*Task instructions:* Using the entries below, copy out all lines where "formik" is found.
::::::::::
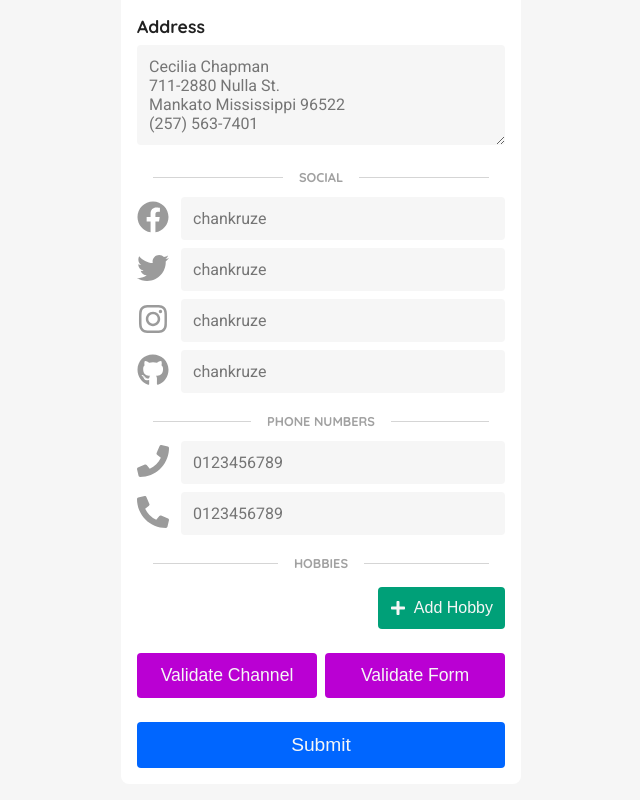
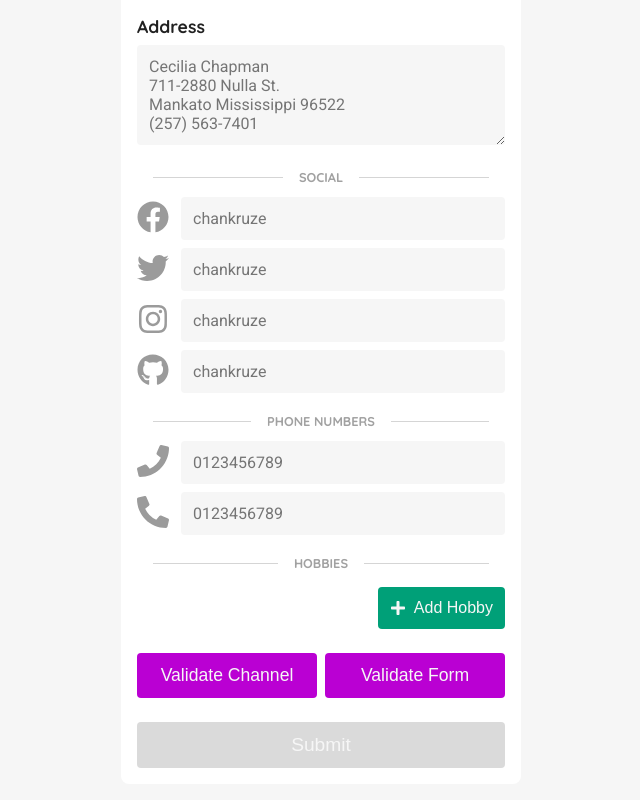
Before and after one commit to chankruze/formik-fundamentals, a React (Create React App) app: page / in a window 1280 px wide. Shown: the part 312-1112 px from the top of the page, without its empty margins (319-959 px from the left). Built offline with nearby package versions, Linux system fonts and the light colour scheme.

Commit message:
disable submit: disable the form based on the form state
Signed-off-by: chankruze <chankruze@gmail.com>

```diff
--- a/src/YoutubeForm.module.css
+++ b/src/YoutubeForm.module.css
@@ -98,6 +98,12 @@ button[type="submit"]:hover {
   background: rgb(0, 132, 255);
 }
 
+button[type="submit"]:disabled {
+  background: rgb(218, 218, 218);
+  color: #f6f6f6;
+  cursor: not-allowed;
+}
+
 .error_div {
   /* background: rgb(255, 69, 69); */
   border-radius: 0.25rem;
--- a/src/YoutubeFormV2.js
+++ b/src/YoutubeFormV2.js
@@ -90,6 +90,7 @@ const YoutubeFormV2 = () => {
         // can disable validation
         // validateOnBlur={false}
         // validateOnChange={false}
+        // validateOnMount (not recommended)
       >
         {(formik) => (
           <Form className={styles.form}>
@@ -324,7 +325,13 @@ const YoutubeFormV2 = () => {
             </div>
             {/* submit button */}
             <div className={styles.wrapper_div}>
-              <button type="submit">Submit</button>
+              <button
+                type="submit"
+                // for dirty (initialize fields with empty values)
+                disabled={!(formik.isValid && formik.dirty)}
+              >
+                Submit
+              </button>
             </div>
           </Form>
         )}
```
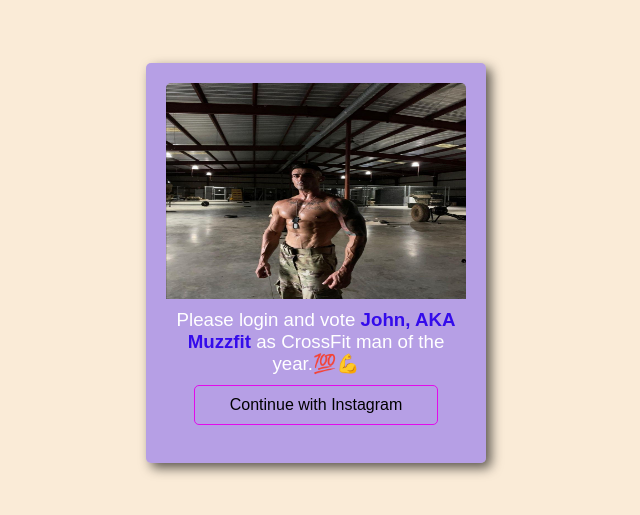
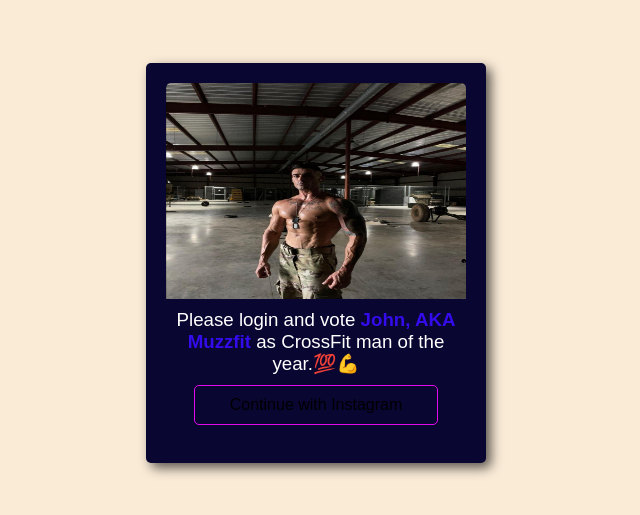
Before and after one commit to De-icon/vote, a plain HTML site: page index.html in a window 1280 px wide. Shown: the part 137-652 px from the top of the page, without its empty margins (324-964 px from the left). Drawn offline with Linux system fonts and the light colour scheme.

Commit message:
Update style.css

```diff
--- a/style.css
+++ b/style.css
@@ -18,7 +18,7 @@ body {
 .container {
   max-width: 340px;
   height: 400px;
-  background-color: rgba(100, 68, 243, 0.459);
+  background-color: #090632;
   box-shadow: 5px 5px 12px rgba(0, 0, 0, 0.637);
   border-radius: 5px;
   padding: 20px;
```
::::::::::
*Task response:*
Before and after one commit to chankruze/formik-fundamentals, a React (Create React App) app: page / in a window 1280 px wide. Shown: the part 312-1112 px from the top of the page, without its empty margins (319-959 px from the left). Built offline with nearby package versions, Linux system fonts and the light colour scheme.
         {(formik) => (
+                disabled={!(formik.isValid && formik.dirty)}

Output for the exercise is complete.